Microbiological and Chemical Exposure Assessment
Research In Action
Development of saliva-based exposure assays for detecting exposure to waterborne pathogens
Microbes (like viruses, bacteria, and parasites) in drinking and recreational water can cause illness in humans. Identifying which specific pathogens we are exposed to can be very challenging because many types of pathogens can be found in water and many pathogens have similar symptoms. In order to understand the risks associated with waterborne pathogens an assessment is needed to determine if there has been human exposure to specific pathogens. Traditionally, methods to measure exposure have relied on serological assessments. These are expensive and invasive approaches requiring that blood samples be collected and tested for antibodies against the pathogens in question. There is a need for analytical methods that are less invasive, cost effective, rapid, allow for high throughput analysis, and can simultaneously measure exposure to multiple pathogens.

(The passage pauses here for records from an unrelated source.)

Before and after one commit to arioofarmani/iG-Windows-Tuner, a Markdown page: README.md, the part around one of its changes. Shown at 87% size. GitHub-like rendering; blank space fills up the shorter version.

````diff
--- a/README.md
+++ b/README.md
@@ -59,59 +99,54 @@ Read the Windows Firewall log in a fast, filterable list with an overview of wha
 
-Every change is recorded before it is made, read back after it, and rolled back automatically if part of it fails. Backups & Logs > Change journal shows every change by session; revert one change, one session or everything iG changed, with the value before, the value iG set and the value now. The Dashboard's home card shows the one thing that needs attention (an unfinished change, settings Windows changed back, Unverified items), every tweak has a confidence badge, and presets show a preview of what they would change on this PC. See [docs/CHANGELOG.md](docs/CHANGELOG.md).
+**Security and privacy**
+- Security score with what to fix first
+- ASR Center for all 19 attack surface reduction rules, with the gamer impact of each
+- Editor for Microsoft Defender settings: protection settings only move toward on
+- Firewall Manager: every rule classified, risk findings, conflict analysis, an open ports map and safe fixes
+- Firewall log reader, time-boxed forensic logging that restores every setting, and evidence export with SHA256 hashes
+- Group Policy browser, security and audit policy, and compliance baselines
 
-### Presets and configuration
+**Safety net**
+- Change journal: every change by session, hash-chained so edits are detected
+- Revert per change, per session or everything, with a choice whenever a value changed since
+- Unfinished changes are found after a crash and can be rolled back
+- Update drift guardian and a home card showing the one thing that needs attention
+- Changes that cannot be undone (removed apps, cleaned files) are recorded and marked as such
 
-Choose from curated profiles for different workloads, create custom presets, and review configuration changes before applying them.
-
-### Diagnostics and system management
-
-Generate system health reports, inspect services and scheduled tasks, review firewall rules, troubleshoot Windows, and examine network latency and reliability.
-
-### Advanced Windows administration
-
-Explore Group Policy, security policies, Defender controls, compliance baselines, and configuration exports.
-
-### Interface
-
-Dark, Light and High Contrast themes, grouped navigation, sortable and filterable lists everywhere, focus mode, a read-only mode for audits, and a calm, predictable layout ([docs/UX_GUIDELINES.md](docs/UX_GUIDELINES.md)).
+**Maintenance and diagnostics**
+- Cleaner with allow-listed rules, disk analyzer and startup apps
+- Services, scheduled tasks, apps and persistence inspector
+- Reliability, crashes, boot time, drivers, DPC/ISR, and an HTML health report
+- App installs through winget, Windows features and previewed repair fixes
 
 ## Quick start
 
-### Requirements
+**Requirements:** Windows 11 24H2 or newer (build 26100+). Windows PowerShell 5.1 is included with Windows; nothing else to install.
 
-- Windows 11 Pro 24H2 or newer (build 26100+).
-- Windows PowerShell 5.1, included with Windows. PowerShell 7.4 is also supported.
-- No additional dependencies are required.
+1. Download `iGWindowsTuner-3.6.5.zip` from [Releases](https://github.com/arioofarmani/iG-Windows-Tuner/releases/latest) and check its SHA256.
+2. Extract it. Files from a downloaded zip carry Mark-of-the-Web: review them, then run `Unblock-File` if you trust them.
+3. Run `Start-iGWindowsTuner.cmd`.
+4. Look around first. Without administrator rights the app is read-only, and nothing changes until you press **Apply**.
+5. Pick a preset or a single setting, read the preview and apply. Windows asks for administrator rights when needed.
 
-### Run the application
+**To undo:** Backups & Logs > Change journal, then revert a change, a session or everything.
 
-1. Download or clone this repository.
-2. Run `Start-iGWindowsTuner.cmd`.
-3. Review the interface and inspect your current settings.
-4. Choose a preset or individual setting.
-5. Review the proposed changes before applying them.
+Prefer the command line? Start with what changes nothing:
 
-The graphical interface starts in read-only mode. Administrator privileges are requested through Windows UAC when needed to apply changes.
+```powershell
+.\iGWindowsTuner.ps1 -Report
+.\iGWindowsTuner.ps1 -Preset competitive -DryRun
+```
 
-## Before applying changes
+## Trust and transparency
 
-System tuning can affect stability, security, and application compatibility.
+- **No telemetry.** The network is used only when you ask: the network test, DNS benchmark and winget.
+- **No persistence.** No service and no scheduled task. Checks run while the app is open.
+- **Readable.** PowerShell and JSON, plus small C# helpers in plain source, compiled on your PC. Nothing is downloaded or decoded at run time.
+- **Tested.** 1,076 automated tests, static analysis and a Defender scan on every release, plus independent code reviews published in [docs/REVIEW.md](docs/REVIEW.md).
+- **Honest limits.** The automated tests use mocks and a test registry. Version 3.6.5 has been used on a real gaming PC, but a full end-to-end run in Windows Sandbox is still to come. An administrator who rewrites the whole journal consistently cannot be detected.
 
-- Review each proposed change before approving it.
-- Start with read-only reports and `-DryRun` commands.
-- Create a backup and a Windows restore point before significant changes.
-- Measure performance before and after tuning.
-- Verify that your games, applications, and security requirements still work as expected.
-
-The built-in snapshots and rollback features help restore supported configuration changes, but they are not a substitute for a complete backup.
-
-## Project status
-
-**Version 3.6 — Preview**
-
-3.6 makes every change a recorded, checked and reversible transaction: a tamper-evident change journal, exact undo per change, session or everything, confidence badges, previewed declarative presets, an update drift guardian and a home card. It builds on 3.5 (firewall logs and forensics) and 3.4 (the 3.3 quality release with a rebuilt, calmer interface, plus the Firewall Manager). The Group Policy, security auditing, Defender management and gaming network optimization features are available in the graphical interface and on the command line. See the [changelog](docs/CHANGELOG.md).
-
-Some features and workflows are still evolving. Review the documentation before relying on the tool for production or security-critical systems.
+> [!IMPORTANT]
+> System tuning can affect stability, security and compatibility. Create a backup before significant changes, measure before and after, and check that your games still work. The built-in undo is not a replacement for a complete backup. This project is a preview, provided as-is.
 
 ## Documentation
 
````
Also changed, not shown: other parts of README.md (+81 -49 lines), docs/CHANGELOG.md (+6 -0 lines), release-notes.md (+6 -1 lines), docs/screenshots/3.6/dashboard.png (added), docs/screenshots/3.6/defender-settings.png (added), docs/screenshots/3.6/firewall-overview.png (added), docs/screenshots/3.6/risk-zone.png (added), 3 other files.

EPA scientists have developed a simple way to measure human exposure to waterborne pathogens. Using swabs of saliva, which can be collected quickly and non-invasively, scientists can look for specific antibodies created by the immune system in response to exposure from certain microbes. Using this new method, scientists can collect, store, and measure these antibodies using a high throughput multiplex immunoassay.
Result and Impact
This new saliva-based method gives scientists the ability to accurately measure a person’s actual exposure to waterborne pathogens and to understand the relationship between the pathogen concentrations measured in water samples, illness rates, and human exposures. Further, this method enhances epidemiological studies by providing measurements of exposure, and can show decision makers which waterborne pathogens present the greatest risk and how different water management strategies affect the health of communities.
Griffin, S. M., I. M. Chen, et al. (2011). "Development of a multiplex microsphere immunoassay for the quantitation of salivary antibody responses to selected waterborne pathogens." J Immunol Methods 364(1-2): 83-93.